With research demonstrating that 76 per cent of concussions occur in the tackle, with 72% of those to the tackler, and that head injury risk is 4.2 times greater when tacklers are upright, the framework is aimed at changing player behaviour in this priority area, via the promotion of safer technique and builds on the January 2017 edict on tougher sanctioning of high tackles.
The process focuses on the source of direct contact to the head, the degree of force and, for the first time, any mitigating or aggravating factors that may be applied by the match officials. It will be a useful tool for coaches, players, match officials, media and fans. It provides a fresh emphasis for future decision-making and does not retrospectively judge previous decisions.
World Rugby Chairman Sir Bill Beaumont said: “As a sport, we continue to put injury-prevention at the heart of all our decisions. The decision-making framework for high tackles reflects that commitment. It is not a law change, but a provides a step-by-step guide for match officials with the objective of reducing the risk of injury through stronger and more consistent sanctioning of high-risk tackle behaviour.
“We are on an important and bold journey that will take the commitment and support of everyone in the game. I would especially like to thank the competitions and unions for their full collaboration in this important process.”
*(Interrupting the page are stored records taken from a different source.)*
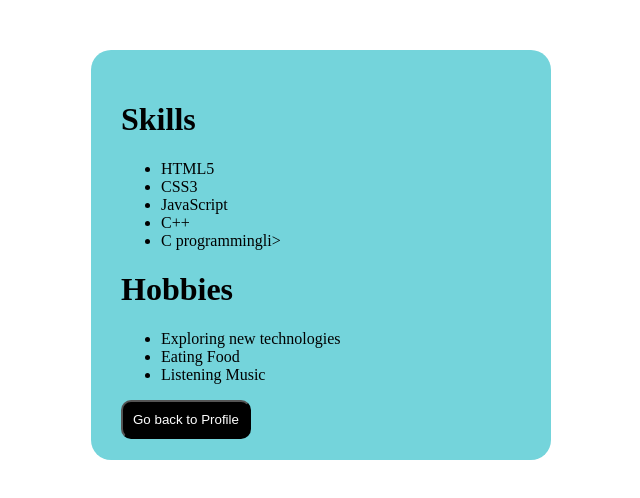
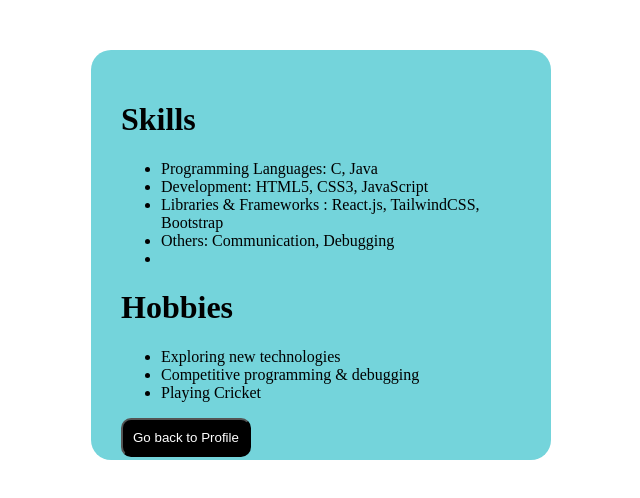
Before and after one commit to vrushabh-2005/exp-Profile, a website: page views/skills.html in a window 1280 px wide. Shown: the whole page, without its empty margins (319-959 px from the left). Drawn offline with Linux system fonts and the light colour scheme.

Commit message:
Updated features

```diff
--- a/views/skills.html
+++ b/views/skills.html
@@ -43,18 +43,17 @@
     <div class="container">
         <h1>Skills</h1>
         <ul>
-            <li>HTML5</li>
-            <li>CSS3</li>
-            <li>JavaScript</li>
-            <li>C++</li>
-            <li>C programmingli>
+            <li>Programming Languages: C, Java</li>
+            <li>Development: HTML5, CSS3, JavaScript</li>
+            <li>Libraries & Frameworks : React.js, TailwindCSS, Bootstrap</li>
+            <li>Others: Communication, Debugging<li>
         </ul>
 
         <h1>Hobbies</h1>
         <ul>
             <li>Exploring new technologies</li>
-            <li>Eating Food</li>
-            <li>Listening Music</li>
+            <li>Competitive programming & debugging</li>
+            <li>Playing Cricket</li>
         </ul>
 
         <button type="button"><a href="/">Go back to Profile</a></button>
```
Also changed, not shown: views/index.html (+1 -1 lines), public/profile.jpg.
World Rugby Rugby Committee Chairman John Jeffrey added: “This is an important player welfare and educational tool for the global game. The framework will benefit everyone in the game, not just match officials, and will set the standard that is expected from match officials when considering a high tackle or dangerous shoulder charge.”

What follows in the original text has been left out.